April has been a dry month here in south Lincolnshire with just 4mm of rain falling, topped off with multiple frosty mornings.
As much as I could complain about this, I shan’t as the dry spell has allowed us to really crack on with the spring planting campaign; although some of the earlier plantings have still been knocked by the frosts despite being under fleece.
Fingers crossed potatoes will be wrapped up by the end of this week, leaving us to focus on the flower drilling and the start of our first outdoor flower harvest of the year. There is never much time sat still before we are on to the next challenge.
This year we have trialled a bed tiller for Grimme which has gone very well and proved to be a reliable bit of kit.
Over the past year I have worked with Grimme UK to have a flower harvester built which I am extremely excited about and hope to have out in the fields very soon.
Fingers crossed it all goes to plan as it will allow us to be more efficient and rely less on casual labour which, in the current climate, is a very unpredictable resource.
On our first outdoor crop of the year (Sweet Williams) we have previously relied on up to 150 casual staff to crop and bunch in the field. If all goes well, I hope to reduce this number significantly to about 10 people in the field and move bunching to our packhouse.

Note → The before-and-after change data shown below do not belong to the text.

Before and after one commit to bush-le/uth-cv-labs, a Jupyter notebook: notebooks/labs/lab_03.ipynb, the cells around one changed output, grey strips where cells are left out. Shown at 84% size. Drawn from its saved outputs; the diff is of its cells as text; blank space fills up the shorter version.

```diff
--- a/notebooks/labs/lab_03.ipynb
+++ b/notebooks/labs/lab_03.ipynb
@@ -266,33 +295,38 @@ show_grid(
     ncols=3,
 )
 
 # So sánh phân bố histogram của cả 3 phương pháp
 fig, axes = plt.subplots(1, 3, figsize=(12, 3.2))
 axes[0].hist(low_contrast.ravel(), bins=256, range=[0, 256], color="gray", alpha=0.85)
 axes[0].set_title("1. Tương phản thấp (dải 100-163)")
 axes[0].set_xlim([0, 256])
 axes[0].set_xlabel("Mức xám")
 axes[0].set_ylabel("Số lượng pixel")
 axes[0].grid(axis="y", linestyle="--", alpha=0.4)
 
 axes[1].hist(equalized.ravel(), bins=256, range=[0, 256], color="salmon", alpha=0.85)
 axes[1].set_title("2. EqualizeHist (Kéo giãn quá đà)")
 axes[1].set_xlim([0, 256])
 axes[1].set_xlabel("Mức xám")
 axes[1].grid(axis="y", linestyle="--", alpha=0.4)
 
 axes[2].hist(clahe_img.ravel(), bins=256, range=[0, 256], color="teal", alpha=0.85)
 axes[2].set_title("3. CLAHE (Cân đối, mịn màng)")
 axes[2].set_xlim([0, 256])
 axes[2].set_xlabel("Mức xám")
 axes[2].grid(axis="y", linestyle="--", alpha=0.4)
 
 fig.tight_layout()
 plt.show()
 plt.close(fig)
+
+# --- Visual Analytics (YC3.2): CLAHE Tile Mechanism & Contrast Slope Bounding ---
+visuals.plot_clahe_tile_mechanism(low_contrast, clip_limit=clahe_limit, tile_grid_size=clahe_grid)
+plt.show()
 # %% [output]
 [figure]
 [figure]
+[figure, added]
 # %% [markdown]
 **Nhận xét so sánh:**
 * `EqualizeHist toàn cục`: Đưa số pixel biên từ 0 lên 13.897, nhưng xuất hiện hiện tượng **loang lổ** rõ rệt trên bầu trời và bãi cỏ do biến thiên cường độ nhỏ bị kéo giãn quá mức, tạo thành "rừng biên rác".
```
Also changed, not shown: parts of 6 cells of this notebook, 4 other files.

Sugar beet has been drilled and looks to have gone in well. I am glad it has not emerged yet as the six nights of frost we have faced since could have really damaged the plants.
Wheats have had their second nitrogen application and most of the fields look well. The sprayer’s wheels are being kept turning applying T1s in between sealing potato and flower crops.
Hannah and I did manage to escape the farm to visit a local pub with friends and make the most of the lovely beer garden on a sunny Sunday afternoon recently.
I really do look forward to pubs and restaurants opening again to both support local businesses and also to take a much needed break.
With the May Bank Holiday approaching we plan to close the farm for all three days to allow everyone to let their hair down before silly season arrives.